§ Supplied records:
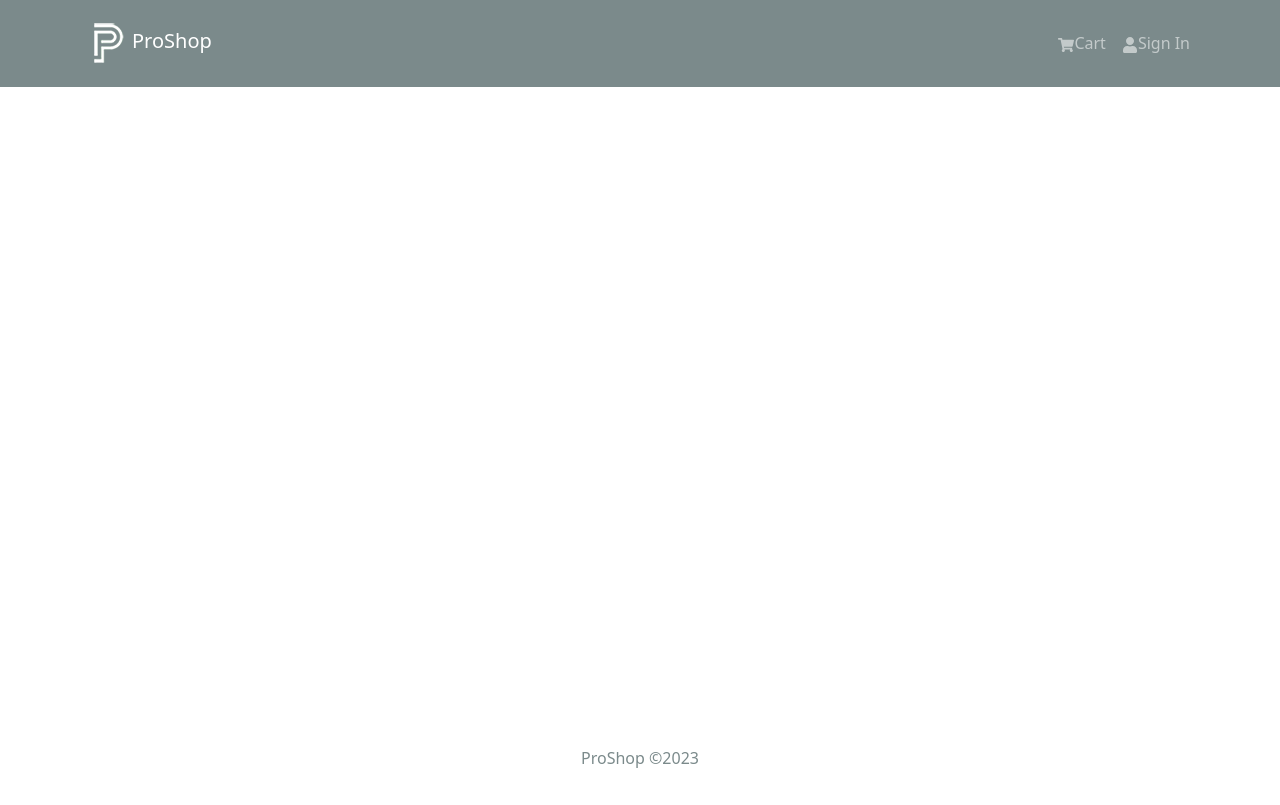
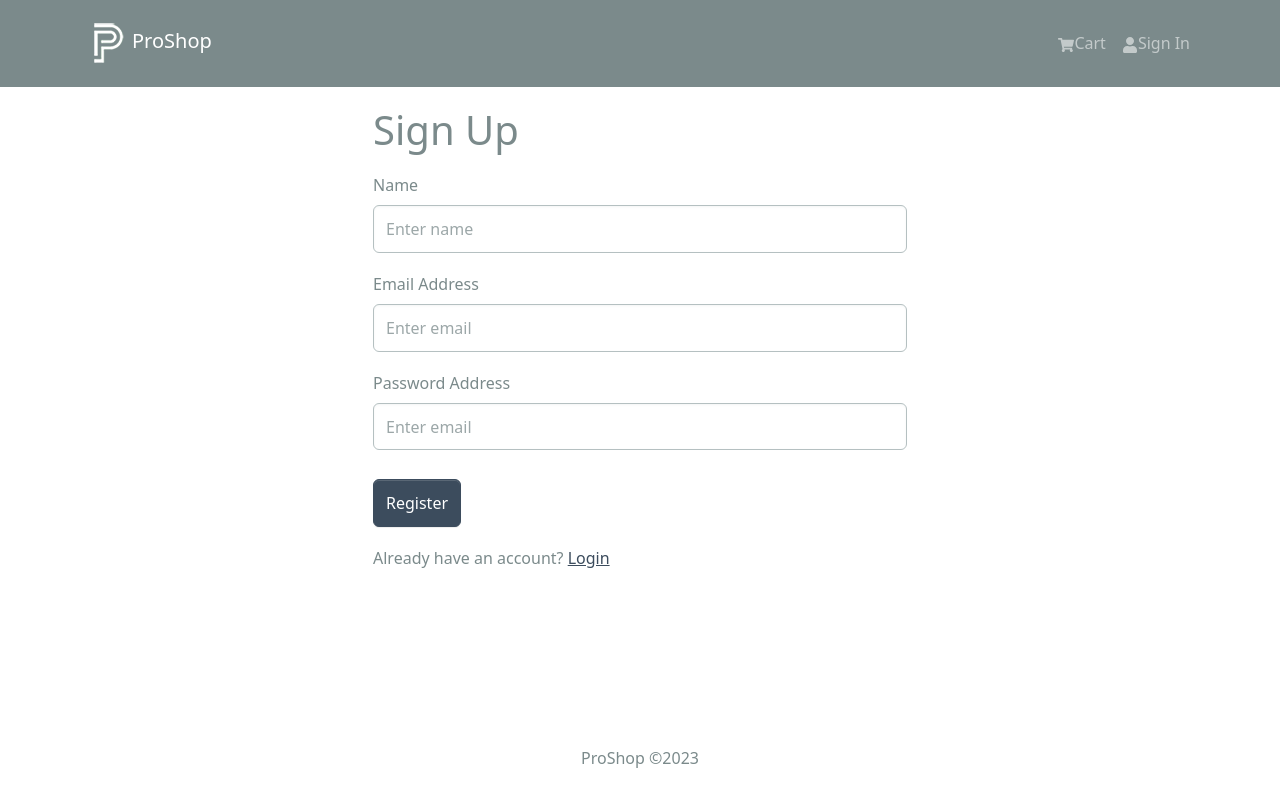
Before and after one commit to Sourav-1234/proshop, a React (Create React App) app in the folder frontend/: page /register in a window 1280 px wide. Built offline with nearby package versions, Linux system fonts and the light colour scheme.

Commit message:
Twentyth Commit -Resolving all errors for bacend uthentiction

```diff
--- a/frontend/src/components/FormContainer.jsx
+++ b/frontend/src/components/FormContainer.jsx
@@ -1,13 +1,13 @@
 import {Container,Row,Col} from 'react-bootstrap';
 
 
-const FormContainer =() =>{
+const FormContainer =({ children }) =>{
  return (
     <Container>
     <Row className ="justify-content-md-center">
     <Col xs={12} md={6}>
 
-
+    { children }
     </Col>
     </Row>
     </Container>
--- a/frontend/src/index.js
+++ b/frontend/src/index.js
@@ -28,7 +28,7 @@ createRoutesFromElements(
    <Route  path="/product/:id" element={<ProductScreen/>} />
    <Route path='/cart' element={<CartScreen/>} />
    <Route path='/login' element={<LoginScreen/>} />
-   <Route path='register' element={<RegisterScreen/>} />
+   <Route path='/register' element={<RegisterScreen/>} />
 
    </Route>
 )
--- a/frontend/src/screens/LoginScreen.jsx
+++ b/frontend/src/screens/LoginScreen.jsx
@@ -62,9 +62,9 @@ const LoginScreen =()=>{
       <Form.Group controlId='password' className="my-3">
       <Form.Label>Password Address</Form.Label>
        <Form.Control
-        type='password'
-        placeholder="Enter email"
-        value={password}
+       type='password'
+       placeholder='Enter password'
+       value={password}s
         onChange={(e) =>setPassword(e.target.value)}></Form.Control>
       </Form.Group>
    <Button type='submit' variant='primary' className="mt-2"
--- a/frontend/src/screens/RegisterScreen.jsx
+++ b/frontend/src/screens/RegisterScreen.jsx
@@ -104,9 +104,9 @@ const RegisterScreen =()=>{
    </Form>
    <Row className ='py-3'>
    <Col>
-   Already have an account?{' '}<Link to={redirect ?`/register?redirect=$
-   {redirect}`:'/login'}>
-   Register
+   Already have an account?{' '}
+          <Link to={redirect ? `/login?redirect=${redirect}` : '/login'}>
+   Login
    </Link>
    </Col>
    </Row>
```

§ Task prompt:
Give the listing above again in its entirety, exactly as written and free of images.

§ Output of the exercise:
Before and after one commit to Sourav-1234/proshop, a React (Create React App) app in the folder frontend/: page /register in a window 1280 px wide. Built offline with nearby package versions, Linux system fonts and the light colour scheme.

Commit message:
Twentyth Commit -Resolving all errors for bacend uthentiction

```diff
--- a/frontend/src/components/FormContainer.jsx
+++ b/frontend/src/components/FormContainer.jsx
@@ -1,13 +1,13 @@
 import {Container,Row,Col} from 'react-bootstrap';
 
 
-const FormContainer =() =>{
+const FormContainer =({ children }) =>{
  return (
     <Container>
     <Row className ="justify-content-md-center">
     <Col xs={12} md={6}>
 
-
+    { children }
     </Col>
     </Row>
     </Container>
--- a/frontend/src/index.js
+++ b/frontend/src/index.js
@@ -28,7 +28,7 @@ createRoutesFromElements(
    <Route  path="/product/:id" element={<ProductScreen/>} />
    <Route path='/cart' element={<CartScreen/>} />
    <Route path='/login' element={<LoginScreen/>} />
-   <Route path='register' element={<RegisterScreen/>} />
+   <Route path='/register' element={<RegisterScreen/>} />
 
    </Route>
 )
--- a/frontend/src/screens/LoginScreen.jsx
+++ b/frontend/src/screens/LoginScreen.jsx
@@ -62,9 +62,9 @@ const LoginScreen =()=>{
       <Form.Group controlId='password' className="my-3">
       <Form.Label>Password Address</Form.Label>
        <Form.Control
-        type='password'
-        placeholder="Enter email"
-        value={password}
+       type='password'
+       placeholder='Enter password'
+       value={password}s
         onChange={(e) =>setPassword(e.target.value)}></Form.Control>
       </Form.Group>
    <Button type='submit' variant='primary' className="mt-2"
--- a/frontend/src/screens/RegisterScreen.jsx
+++ b/frontend/src/screens/RegisterScreen.jsx
@@ -104,9 +104,9 @@ const RegisterScreen =()=>{
    </Form>
    <Row className ='py-3'>
    <Col>
-   Already have an account?{' '}<Link to={redirect ?`/register?redirect=$
-   {redirect}`:'/login'}>
-   Register
+   Already have an account?{' '}
+          <Link to={redirect ? `/login?redirect=${redirect}` : '/login'}>
+   Login
    </Link>
    </Col>
    </Row>
```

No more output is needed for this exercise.